Learning is most effective when students engage with the material they are taught—but getting to that point is easier said than done. Some educators have made the case that a new style of teaching called “the flipped classroom” is one way to boost student engagement: Instead of spending class time on listening to a lecturing professor, students view online video lectures on their own time at home and work on problems in class, with support from the instructor.
At the University of Wisconsin-Madison’s Department of Chemical and Biological Engineering, Associate Professor Jennifer Reed is one of several instructors who have been exploring the pros and cons of traditional and flipped classrooms for several years—in Reed’s case, since summer 2014.
“I have found that the flipped format gives students more time to digest the material and come up with questions to ask me,” Reed says. “They typically watch the video lectures for my course, CBE 255: Introduction to Chemical Process Modeling, the day before class and have time to think about what they heard before we meet.”
Much of the course—designed for sophomores majoring in CBE—involves learning how to program with the software MATLAB. For this kind of material, Reed appreciates more time to work with students on computer coding problems, either one-on-one or in a small group, when she teaches the flipped version of the course in the summer.

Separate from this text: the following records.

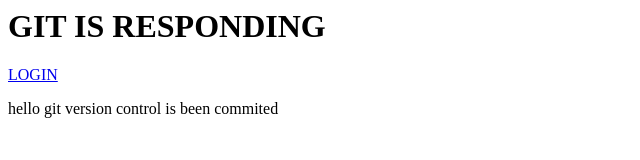
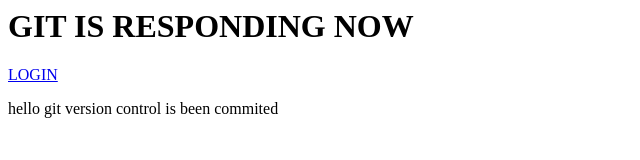
Before and after one commit to Sharan12345678/remoterepo22, a plain HTML site: page index.html in a window 1280 px wide. Shown: the whole page, without its empty margins (0-640 px from the left). Drawn offline with Linux system fonts and the light colour scheme.

Commit message:
modified index.html

```diff
--- a/index.html
+++ b/index.html
@@ -1,6 +1,6 @@
 <html>
 	<body>
-		<h1>GIT IS RESPONDING </h1>
+		<h1>GIT IS RESPONDING NOW </h1>
 		<a href="login.html">LOGIN</a>
 		<p>hello git version control is been commited </p>
 	</body>
```
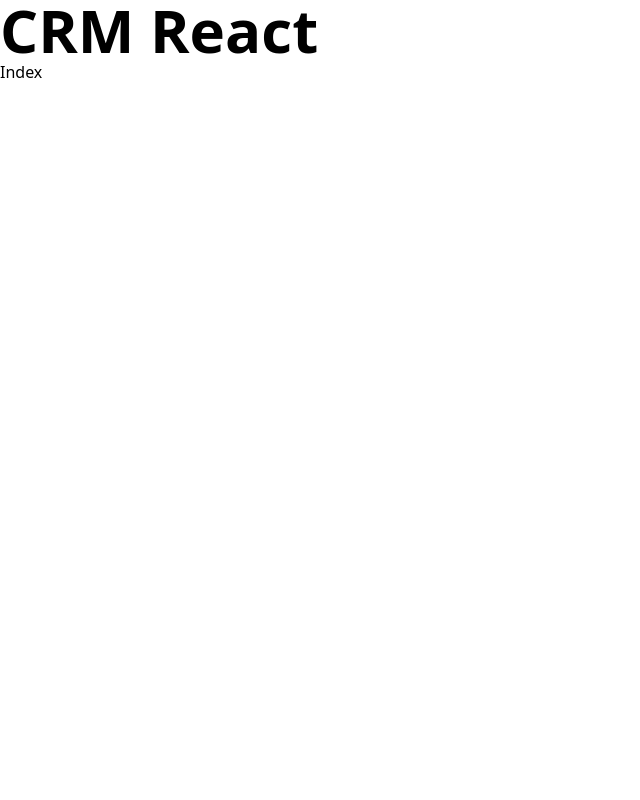
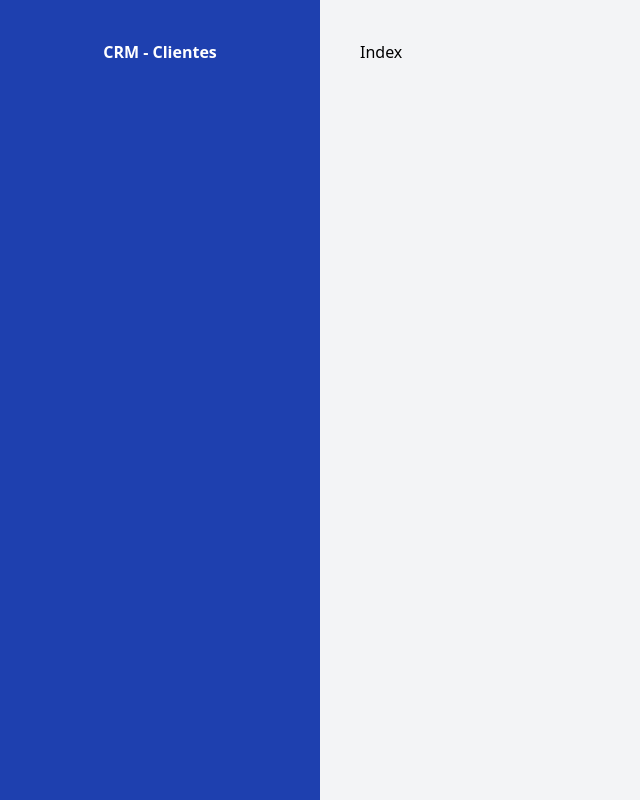
Before and after one commit to neuronadotuy/CRM-react-vite, a React (Vite) app: page / in a window 1280 px wide. Shown: the whole page, without its empty margins (0-640 px from the left). Built offline with nearby package versions, Linux system fonts and the light colour scheme.

Commit message:
layout and outlet defined

```diff
--- a/index.html
+++ b/index.html
@@ -4,9 +4,9 @@
     <meta charset="UTF-8" />
     <link rel="icon" type="image/svg+xml" href="/vite.svg" />
     <meta name="viewport" content="width=device-width, initial-scale=1.0" />
-    <title>Vite + React</title>
+    <title>CRM | Vite + React</title>
   </head>
-  <body>
+  <body class="min-h-screen bg-gray-100">
     <div id="root"></div>
     <script type="module" src="/src/main.jsx"></script>
   </body>
--- a/src/components/Layout.jsx
+++ b/src/components/Layout.jsx
@@ -2,9 +2,13 @@
 
 const Layout = () => {
 	return (
-		<div>
-			<h1 className="text-6xl font-bold">CRM React</h1>
-			<Outlet />
+		<div className='md:flex md:min-h-screen'>
+			<aside className='md:w-1/4 bg-blue-800 px-5 py-10'>
+				<h2 className='ttext-4xl font-black text-center text-white'>CRM - Clientes</h2>
+			</aside>
+			<main className='md:w-3/4 p-10 md:h-screen overflow-scroll'>
+				<Outlet />
+			</main>
 		</div>
 	 );
 }
```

She has also noticed that a substantially higher proportion of those summer students take advantage of office hours—perhaps because they have already come to appreciate the value of interacting with the instructor, although the generally smaller class size may play a role as well.
Reed’s colleague, Smith-Bascom Professor Regina Murphy, first explored the flipped format in summer 2013, a year before Reed did, for CBE 250: Process Synthesis. She is now combining the best of both worlds when she teaches her larger class during the school year: traditional lecturing, optional lecture watching at home, and required online quiz taking. She notes that those quizzes are “low-stakes” since the scores don’t have a big impact on the final grade.
“I think the students do well with the optional video lectures because they can review material or get additional practice when they need it,” Murphy says. “Students in a later class may even go back and review those earlier lectures if they feel a little shaky on that topic, which is a really nice use of the online format.”
The biggest advantage of that format may be that it allows students to learn at their own pace: They get to decide when they have mastered the material. In contrast, a traditional lecture exposes all students to new concepts for the exact same amount of time, regardless of their ability to process the information.
Reed notes that the flipped classroom also makes it easier for students to provide feedback to instructors. “Observing how the students tackle the hands-on problems during class, in what we call discussion sections, helps me figure out what’s confusing to them so that I can clarify concepts more quickly,” Reed says. “If I don’t get that feedback, it’s much harder to make course adjustments.”
Another benefit of the discussion sections—especially for learning a programming language—is that students can compare their own problem solutions with others. Reed says this is extremely effective in illustrating how different versions of computer code all arrive at the same final answer, but with different efficiencies: Some programs are much shorter than others.
For Reed and Murphy, the flipped classroom is here to stay. “I think it’s more interesting for students to be actively working on problems during class time, with the teacher serving as a coach, compared to passively listening to a lecture,” Reed says. “And I would agree that this teaching style puts students in the driver’s seat for their learning experience and increases their overall engagement.”
Author: Silke Schmidt